* _TASK TO CARRY OUT_
Every entry in this listing should be written out exactly.

*** AVAILABLE RECORDS Section Begins ***

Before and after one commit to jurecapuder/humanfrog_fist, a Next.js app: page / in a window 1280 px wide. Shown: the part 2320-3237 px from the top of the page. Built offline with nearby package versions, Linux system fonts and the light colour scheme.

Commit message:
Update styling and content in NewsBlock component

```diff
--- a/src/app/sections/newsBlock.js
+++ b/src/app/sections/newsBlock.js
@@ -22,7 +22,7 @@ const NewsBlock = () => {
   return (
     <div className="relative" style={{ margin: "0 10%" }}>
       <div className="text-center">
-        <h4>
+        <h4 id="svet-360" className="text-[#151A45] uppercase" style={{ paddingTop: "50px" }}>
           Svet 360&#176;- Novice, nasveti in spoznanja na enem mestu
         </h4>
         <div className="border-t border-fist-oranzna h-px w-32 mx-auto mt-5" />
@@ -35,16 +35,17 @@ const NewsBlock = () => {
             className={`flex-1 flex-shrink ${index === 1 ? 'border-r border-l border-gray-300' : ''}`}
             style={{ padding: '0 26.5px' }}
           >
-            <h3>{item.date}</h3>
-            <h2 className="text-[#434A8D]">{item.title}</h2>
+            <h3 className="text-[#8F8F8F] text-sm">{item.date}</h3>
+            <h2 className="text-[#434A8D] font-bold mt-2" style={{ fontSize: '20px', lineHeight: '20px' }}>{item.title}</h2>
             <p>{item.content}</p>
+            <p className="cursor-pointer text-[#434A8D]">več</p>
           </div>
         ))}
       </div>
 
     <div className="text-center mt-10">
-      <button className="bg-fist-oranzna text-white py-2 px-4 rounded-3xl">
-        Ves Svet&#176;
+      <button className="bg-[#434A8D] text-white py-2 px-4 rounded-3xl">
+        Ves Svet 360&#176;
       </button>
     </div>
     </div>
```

*** AVAILABLE RECORDS Section Ends ***

* _SOLUTION FOR THIS PROBLEM_
Before and after one commit to jurecapuder/humanfrog_fist, a Next.js app: page / in a window 1280 px wide. Shown: the part 2320-3237 px from the top of the page. Built offline with nearby package versions, Linux system fonts and the light colour scheme.

Commit message:
Update styling and content in NewsBlock component

```diff
--- a/src/app/sections/newsBlock.js
+++ b/src/app/sections/newsBlock.js
@@ -22,7 +22,7 @@ const NewsBlock = () => {
   return (
     <div className="relative" style={{ margin: "0 10%" }}>
       <div className="text-center">
-        <h4>
+        <h4 id="svet-360" className="text-[#151A45] uppercase" style={{ paddingTop: "50px" }}>
           Svet 360&#176;- Novice, nasveti in spoznanja na enem mestu
         </h4>
         <div className="border-t border-fist-oranzna h-px w-32 mx-auto mt-5" />
@@ -35,16 +35,17 @@ const NewsBlock = () => {
             className={`flex-1 flex-shrink ${index === 1 ? 'border-r border-l border-gray-300' : ''}`}
             style={{ padding: '0 26.5px' }}
           >
-            <h3>{item.date}</h3>
-            <h2 className="text-[#434A8D]">{item.title}</h2>
+            <h3 className="text-[#8F8F8F] text-sm">{item.date}</h3>
+            <h2 className="text-[#434A8D] font-bold mt-2" style={{ fontSize: '20px', lineHeight: '20px' }}>{item.title}</h2>
             <p>{item.content}</p>
+            <p className="cursor-pointer text-[#434A8D]">več</p>
           </div>
         ))}
       </div>
 
     <div className="text-center mt-10">
-      <button className="bg-fist-oranzna text-white py-2 px-4 rounded-3xl">
-        Ves Svet&#176;
+      <button className="bg-[#434A8D] text-white py-2 px-4 rounded-3xl">
+        Ves Svet 360&#176;
       </button>
     </div>
     </div>
```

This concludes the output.